Vengsarkar was referring to the wrong decisions given against Indian batsmen Ajinkya Rahane and Cheteshwar Pujara in the first two Tests of the four-game rubber in progress in Australia.
The book, published by Jaico, features 26 past and present Indian cricketers - including former captains Mansur Ali Khan Pataudi, Ajit Wadekar, Sunil Gavaskar, Kapil Dev, Vengsarkar, Sachin Tendulkar and current skipper Mahendra Singh Dhoni, among others.
Vengsarkar did not agree with the views expressed by former Australia captain Ian Chappell that Virat Kohli should be made the leader of Team India in place of Dhoni, indicating the youngster's time will come in future.
"He (Kohli) is a captain for the future. But Dhoni has been selected as the captain and is doing a good job."
"I have read a few chapters of the book, including the anecdotes about players and other incidents. One of them is about 90 letters written by Dilip Sardesai to his wife Nandini when on the tour of West Indies in 1971. I wondered if he was busy writing so many letters, where was the time to play cricket," Vengsarkar remarked in a lighter vein.

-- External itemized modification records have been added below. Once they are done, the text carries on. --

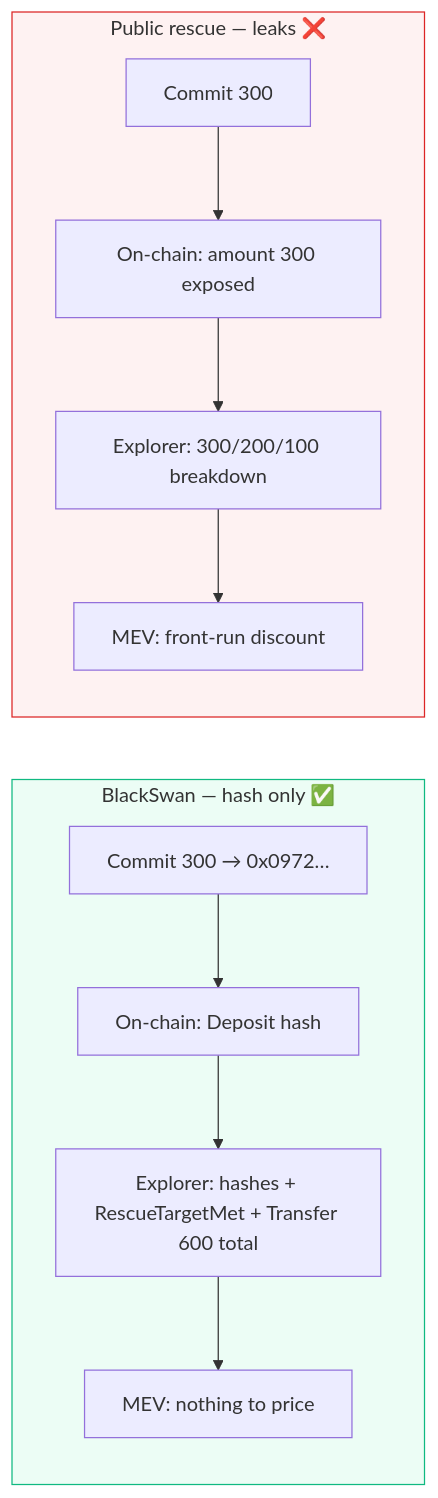
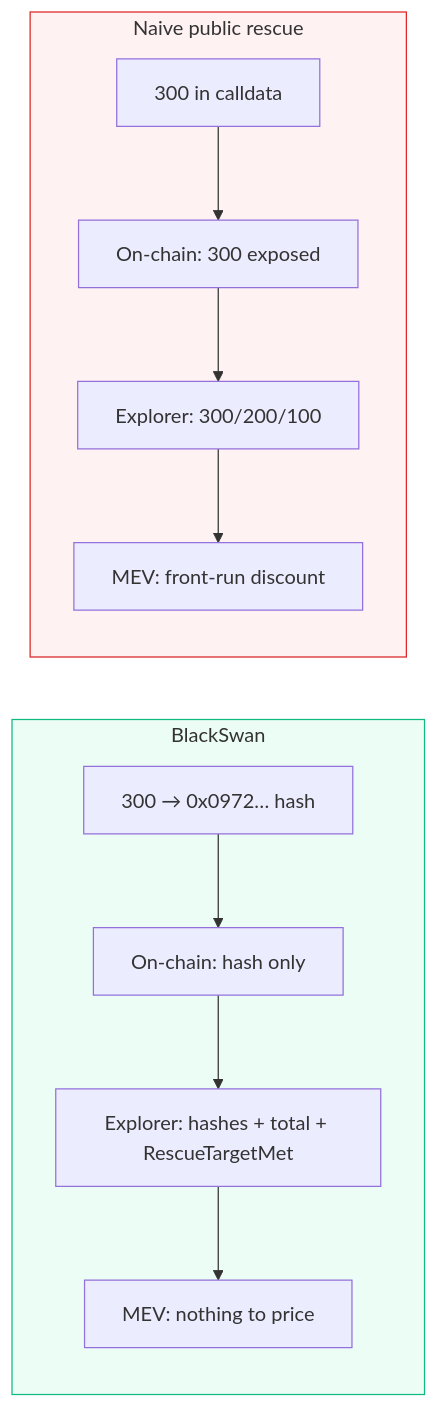
Before and after one commit to sujalmh/blackswan-relay: the second of 5 diagrams in README.md, drawn with Mermaid. The commit also changed other lines of this file, not shown here.

````diff
--- a/README.md
+++ b/README.md
@@ -47,19 +47,19 @@
 ```mermaid
 flowchart LR
-  subgraph Private["BlackSwan — hash only ✅"]
-    P1[Commit 300 → 0x0972…]
-    P2[On-chain: Deposit hash]
-    P3[Explorer: hashes + RescueTargetMet + Transfer 600 total]
+  subgraph Private["BlackSwan"]
+    P1[300 → 0x0972… hash]
+    P2[On-chain: hash only]
+    P3[Explorer: hashes + total + RescueTargetMet]
     P4[MEV: nothing to price]
     P1 --> P2 --> P3 --> P4
   end
-  subgraph Public["Public rescue — leaks ❌"]
-    Q1[Commit 300]
-    Q2[On-chain: amount 300 exposed]
-    Q3[Explorer: 300/200/100 breakdown]
+  subgraph Public["Naive public rescue"]
+    Q1[300 in calldata]
+    Q2[On-chain: 300 exposed]
+    Q3[Explorer: 300/200/100]
     Q4[MEV: front-run discount]
     Q1 --> Q2 --> Q3 --> Q4
   end
   style Private fill:#ECFDF5,stroke:#10B981
   style Public fill:#FEF2F2,stroke:#DC2626
 ```
````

Asked about the current status of cricket in Mumbai, following its Ranji Trophy team's shock loss to minnows Jammu and Kashmir in the season opener, the former chief selector pointed out that other States have also improved a lot as far as cricket infrastructure is concerned.
Vengsarkar believes that improved infrastructure is the reason for lot of talented boys coming from hinterlands.
"Lots of cricketers from smaller states are coming up because of improved infrastructure. I believe it's important to increase competitiveness. League cricket improves only quantity and not quality. When we used to play Harris and Giles Shield (schools cricket), each and every match was considered as out last," said Vengsarkar.
The 116-Test veteran called for the revival of the age-old Kanga League, scrapped by the Mumbai cricket authorities, to "help players know how to play on soft wickets."
He said though T20 cricket has brought in money into the game at different levels, there should be a right balance. "Under-15 players should not play T20 cricket as they develop bad habits."
Former Mumbai captain and current selector Milind Rege maintained that former skipper Chandu Borde should have been among the cricketers featured in the book.
On Mumbai's slump in the beginning of the Ranji season, the former off spinner said the team was in a transitional phase after the retirement of some seniors. "We will have a team in order in the next couple of years."
Former Bengal captain Raju Mukherjee recalled the contribution of Vengsarkar in spotting the talent of Dhoni as chairman of the BCCI's TRD (Talent Research Development) wing.
"If Vengsarkar had not been chief of TRD, Dhoni would not have made it to the top. He (Dhoni) had played five years of first-class cricket and selectors had seen him but none picked him. Dilip identified his talent," said Mukherjee, who is now Bengal's chairman of selection committee.